RICHMOND, Va –
Over the past several years, there have been documented incidents of the Air Force’s B-1B bombers experiencing in-flight engine issues. The problems occurred when an unsafe part in the augmenter fuel filter housing on its F101 engines failed.
In April, Air Force Global Strike Command at Barksdale Air Force Base, Louisiana, grounded the entire B-1B bomber fleet and ordered a safety stand-down due to AFFH issues.
To bring the fleet back to mission readiness and ensure safe flight of the aircraft, AFGSC tasked the 552nd Component Maintenance Squadron at Tinker Air Force Base in Oklahoma City, Oklahoma, with inspecting and repairing all housings. But, as the parts were being turned in, an error in the DLA distribution standard system caused issues within the Air Force stock control and distribution system that wouldn’t allow the housings to be issued out to the squadron.
Air Force Maj. Michael Lewis is the operations officer at Defense Logistics Agency Aviation at Oklahoma located on Tinker. He said the squadron turned to them for help in resolving the issue. The request for support came roughly a month after the Air Force mandated safety stand down.

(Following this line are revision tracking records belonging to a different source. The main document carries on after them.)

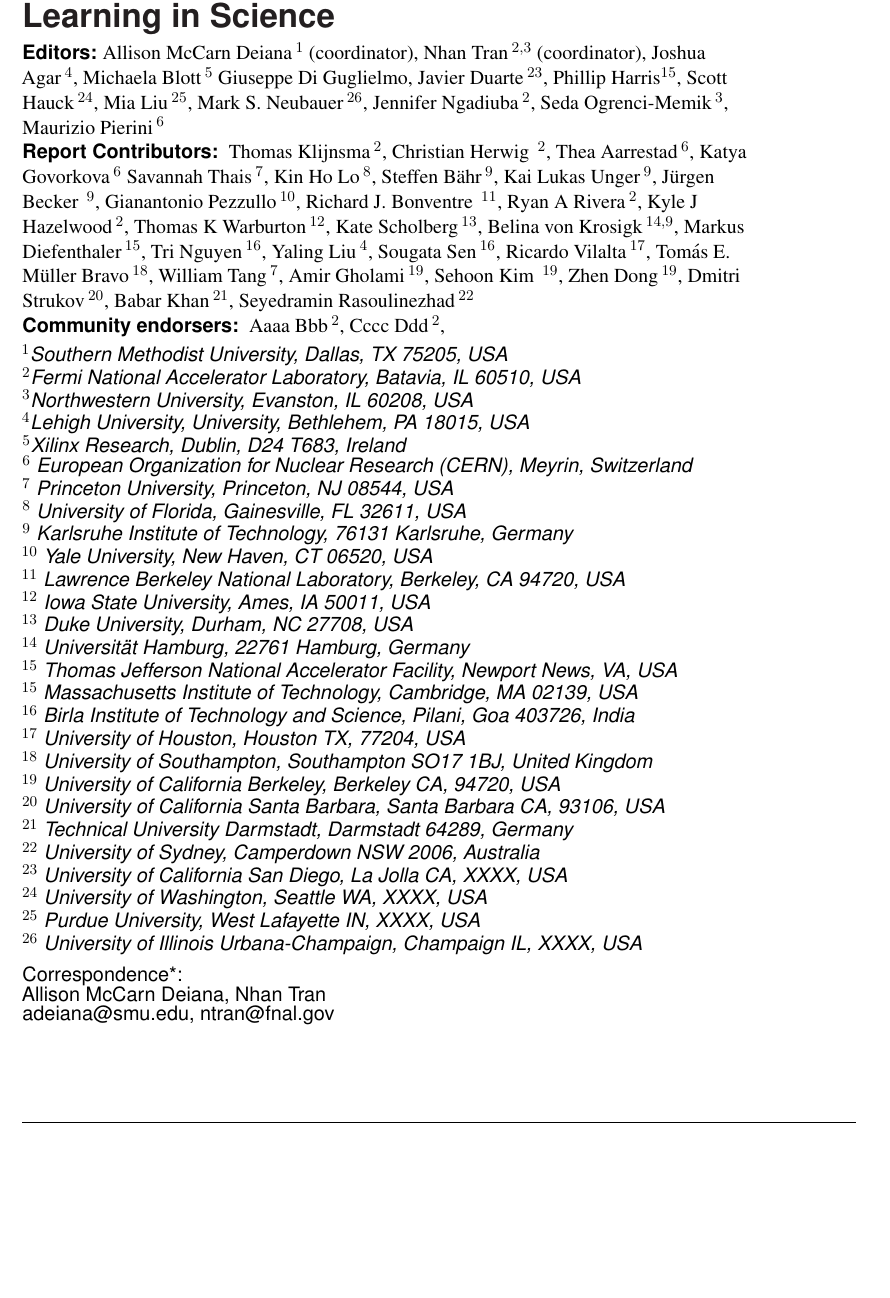
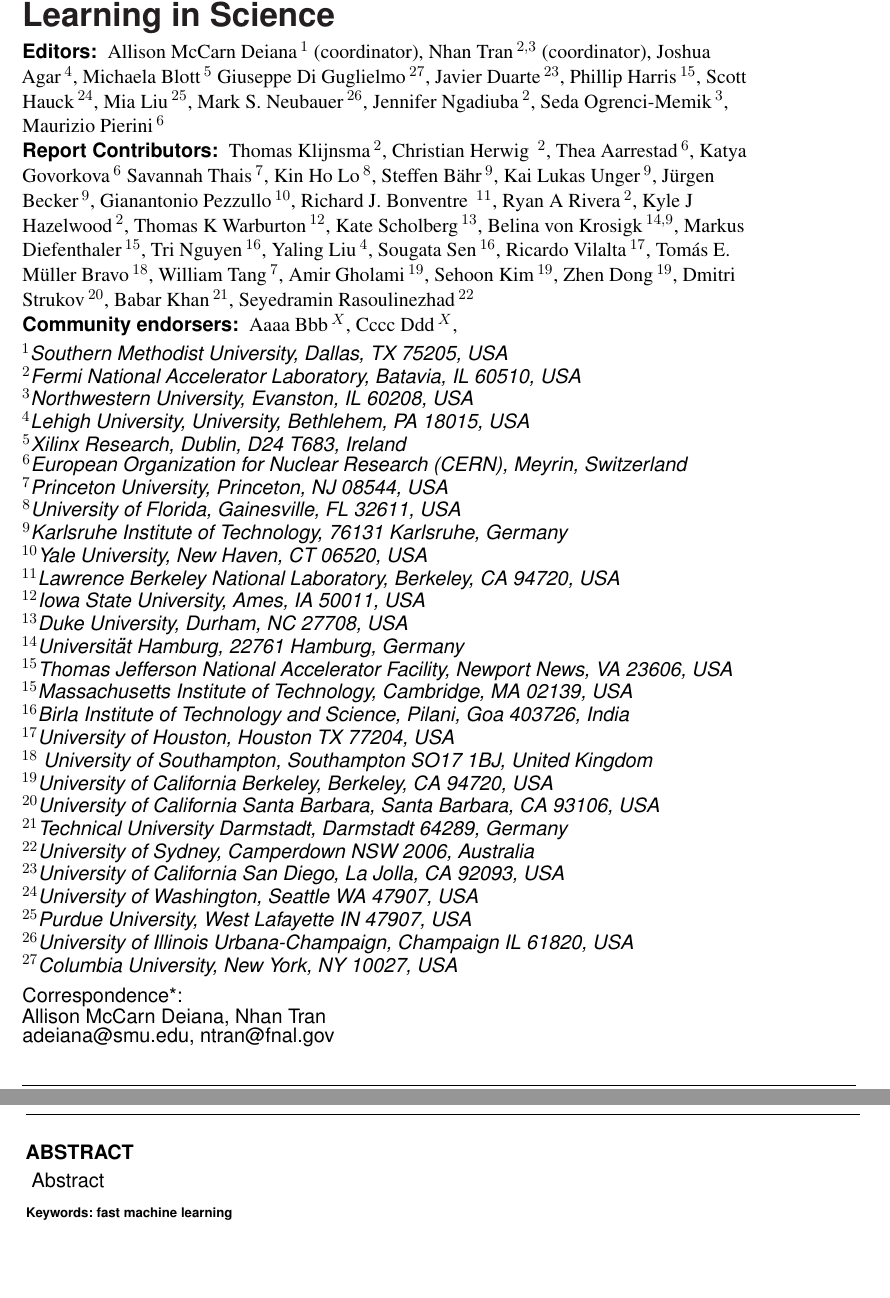
Before and after one commit to jmduarte/FastML2020_White_Paper, a LaTeX document (_main.tex, which reads _frontmatter.tex): part of page 1 of 96 before the commit and two parts of pages 1 and 2 of 97 after it, the two joined at a grey line, cut so that both start at the same text, the shorter picture padded with empty space. Compiled offline with pdfLaTeX.

Commit message:
Updates from Overleaf

```diff
--- a/_frontmatter.tex
+++ b/_frontmatter.tex
@@ -2,19 +2,21 @@
 \def\firstAuthorLast{McCarn Deiana, Tran, {et~al.}}
 
 \def\Authors{
-Editors: \textnormal{Allison McCarn Deiana\,$^{1}$ (coordinator), Nhan Tran\,$^{2,3}$ (coordinator),
+Editors: \textnormal{
+Allison McCarn Deiana\,$^{1}$ (coordinator),
+Nhan Tran\,$^{2,3}$ (coordinator),
 Joshua Agar\,$^{4}$,
 Michaela Blott\,$^{5}$
-Giuseppe Di Guglielmo,
+Giuseppe Di Guglielmo\,$^{27}$,
 Javier Duarte\,$^{23}$,
-Phillip Harris$^{15}$,
+Phillip Harris\,$^{15}$,
 Scott Hauck\,$^{24}$,
 Mia Liu\,$^{25}$,
 Mark S. Neubauer\,$^{26}$,
 Jennifer Ngadiuba\,$^{2}$,
 Seda Ogrenci-Memik\,$^{3}$,
 Maurizio Pierini\,$^{6}$
-}\\
+}
 
 Report Contributors: \textnormal{
 Thomas Klijnsma\,$^{2}$,
@@ -49,10 +51,9 @@
 }
 
 Community endorsers: \textnormal{
-Aaaa Bbb\,$^{2}$,
-Cccc Ddd\,$^{2}$,
+Aaaa Bbb\,$^{X}$,
+Cccc Ddd\,$^{X}$,
 }
-
 }
 
 \def\Address{
@@ -61,54 +62,30 @@
 $^{3}$Northwestern University, Evanston, IL 60208, USA\\
 $^{4}$Lehigh University, University, Bethlehem, PA 18015, USA\\
 $^{5}$Xilinx Research, Dublin, D24 T683, Ireland\\
-$^{6}$ European Organization for Nuclear Research (CERN), Meyrin, Switzerland\\
-$^{7}$ Princeton University, Princeton, NJ 08544, USA\\
-$^{8}$ University of Florida, Gainesville, FL 32611, USA\\
-$^{9}$ Karlsruhe Institute of Technology, 76131 Karlsruhe, Germany\\
-$^{10}$ Yale University, New Haven, CT 06520, USA \\
-$^{11}$ Lawrence Berkeley National Laboratory, Berkeley, CA 94720, USA \\
-$^{12}$ Iowa State University, Ames, IA 50011, USA\\
-$^{13}$ Duke University, Durham, NC 27708, USA\\
-$^{14}$ Universit{\"a}t  Hamburg,  22761  Hamburg,  Germany\\
-$^{15}$ Thomas Jefferson National Accelerator Facility, Newport News, VA, USA\\
-$^{15}$ Massachusetts Institute of Technology, Cambridge, MA 02139, USA\\
-$^{16}$ Birla Institute of Technology and Science, Pilani, Goa 403726, India\\
-$^{17}$ University of Houston, Houston TX, 77204, USA\\
+$^{6}$European Organization for Nuclear Research (CERN), Meyrin, Switzerland\\
+$^{7}$Princeton University, Princeton, NJ 08544, USA\\
+$^{8}$University of Florida, Gainesville, FL 32611, USA\\
+$^{9}$Karlsruhe Institute of Technology, 76131 Karlsruhe, Germany\\
+$^{10}$Yale University, New Haven, CT 06520, USA \\
+$^{11}$Lawrence Berkeley National Laboratory, Berkeley, CA 94720, USA \\
+$^{12}$Iowa State University, Ames, IA 50011, USA\\
+$^{13}$Duke University, Durham, NC 27708, USA\\
+$^{14}$Universit{\"a}t  Hamburg,  22761  Hamburg,  Germany\\
+$^{15}$Thomas Jefferson National Accelerator Facility, Newport News, VA 23606, USA\\
+$^{15}$Massachusetts Institute of Technology, Cambridge, MA 02139, USA\\
+$^{16}$Birla Institute of Technology and Science, Pilani, Goa 403726, India\\
+$^{17}$University of Houston, Houston TX 77204, USA\\
 $^{18}$ University of Southampton, Southampton SO17 1BJ, United Kingdom\\
-$^{19}$ University of California Berkeley, Berkeley CA, 94720, USA\\
-$^{20}$ University of California Santa Barbara, Santa Barbara CA, 93106, USA\\
-$^{21}$ Technical University Darmstadt, Darmstadt 64289, Germany\\
-$^{22}$ University of Sydney, Camperdown NSW 2006, Australia\\
-$^{23}$ University of California San Diego, La Jolla CA, XXXX, USA\\
-$^{24}$ University of Washington, Seattle WA, XXXX, USA\\
-$^{25}$ Purdue University, West Lafayette IN, XXXX, USA\\
-$^{26}$ University of Illinois Urbana-Champaign, Champaign IL, XXXX, USA\\
+$^{19}$University of California Berkeley, Berkeley, CA 94720, USA\\
+$^{20}$University of California Santa Barbara, Santa Barbara, CA 93106, USA\\
+$^{21}$Technical University Darmstadt, Darmstadt 64289, Germany\\
+$^{22}$University of Sydney, Camperdown NSW 2006, Australia\\
+$^{23}$University of California San Diego, La Jolla, CA 92093, USA\\
+$^{24}$University of Washington, Seattle WA 47907, USA\\
+$^{25}$Purdue University, West Lafayette IN 47907, USA\\
+$^{26}$University of Illinois Urbana-Champaign, Champaign IL 61820, USA\\
+$^{27}$Columbia University, New York, NY 10027, USA
 }
 
 \def\corrAuthor{Allison McCarn Deiana, Nhan Tran}
 \def\corrEmail{adeiana@smu.edu, ntran@fnal.gov}
-
-% \title{Applications and Techniques for Fast Machine Learning in Science}
-
-% \textbf{Editors}: \author[1]{Allison McCarn Deiana}, \author[2]{Nhan Tran}
-% \textbf{Section Editors}:
-% \author[1]{Joshua Agar},
-% \author[1]{Javier Duarte},
-% \author[1]{Mark Neubauer},
-% \author[2]{Jennifer Ngadiuba},
-
-% \textbf{Contributors}:
-% \author[1]{Joshua Agar},
-% \author[1]{Javier Duarte},
-% \author[1]{Mark Neubauer},
-% \author[2]{Jennifer Ngadiuba},
-
-
-% \affil[1]{XXX}
-% \affil[2]{YYY}
-
-% \clearpage
-
-% \begin{abstract}
-% This white paper is for ...
-% \end{abstract}
--- a/_main.tex
+++ b/_main.tex
@@ -38,10 +25,7 @@
 \usepackage{todonotes}
 \usepackage{float}
 \usepackage[toc,page]{appendix}
-\usepackage{todonotes}
 \usepackage{tcolorbox}
-
-% \usepackage{titlesec}
 
 \newcommand{\unit}[1]{\ensuremath{\text{\,#1}}\xspace}
 \newcommand{\hlsfml}{\texttt{hls4ml}\xspace}
@@ -119,6 +50,14 @@
 
 \maketitle
 
+
+\begin{abstract}
+\section{}
+Abstract
+\tiny
+ \keyFont{ \section{Keywords:} fast machine learning}
+\end{abstract}
+
 \clearpage
 % \tableofcontents
 \begin{spacing}{1.3}
```
Also changed, not shown: _frontmatter.tex (6 more changed lines), _main.tex (72 more changed lines).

On May 2, while most people were enjoying the last day of the weekend, Supervisory Inventory Management Specialist Jason Walker and Lead Inventory Management Specialist Lisa Jones sprang into action, immediately identifying the problem, manually assigning the fuel filter housings to requisitions submitted by the squadron and then working directly with DLA Distribution to force a release of the material for delivery.
In under six hours, the dynamic duo was able to clear the problem and move approximately 126 parts to the squadron. In addition, the DLA Distribution team ensured the quick release of assets as the DLA Aviation team cleared the backlog and ensured that as more fuel filter housings flowed in, each was manually processed to ensure it was stored to the correct account and issued without delay.
“The team members associated with this have been asked to work outside normal duties hours to ensure support to the warfighter on short notice,” Lewis said. “They have done so with no complaint and been completely engaged supporting our mission partners and the warfighter.”
As the squadron inspected and determined the part of the fuel filter housing that needed to be replaced, DLA Aviation was called on once more to procure enough filter heads to bring all B-1B engines back to mission-capable status.
Material Management Division Chief Carl Eggleston said looking at the history of the specific part required, a procurement normally had an administrative-lead time of 112 days and production-lead time of 182 days, simply meaning, the necessary parts would not be available for 10 months.
DLA Aviation procurement professionals in Richmond, Virginia, went to work, quickly awarding a contract for the required part on May 14. The contractor was then able to deliver the first filter head on June 9, less than 30 days from contract award.
“The coordination between DLA Aviation in Richmond and DLA Aviation and Distribution teams here at Tinker was a testament to the mission of DLA and ensuring that our warfighters have the material they need to be successful every day,” Eggleston said.
As the deliveries began to flow into Tinker, Eggleston said both DLA Aviation and DLA Distribution Oklahoma coordinated to ensure the parts would be issued out to the squadron on the same day they arrived. As each part cleared receiving and was ready to issue, DLA Aviation employees hand delivered the filter heads to maintainers so they could begin inspecting parts and repairing the housings.
From delivery to installation all within a single day, blew away the 24-hour standard for backordered parts. The last filter head arrived and was delivered July 20.
“The Herculean efforts of the entire DLA team allowed the B-1B fleet to go from safety stand down to flying missions again in three months.” Lewis said.
DLA Aviation at Oklahoma City Commander Air Force Col. Jason Kalin said his team’s response was nothing short of phenomenal when faced with a very complex and critical situation.
“In what has become the norm, our team stepped in to resolve multiple issues that were preventing delivery of parts needed by the customer. I’m extremely proud of this team and their ability to go above and beyond in supporting the warfighter,” he said.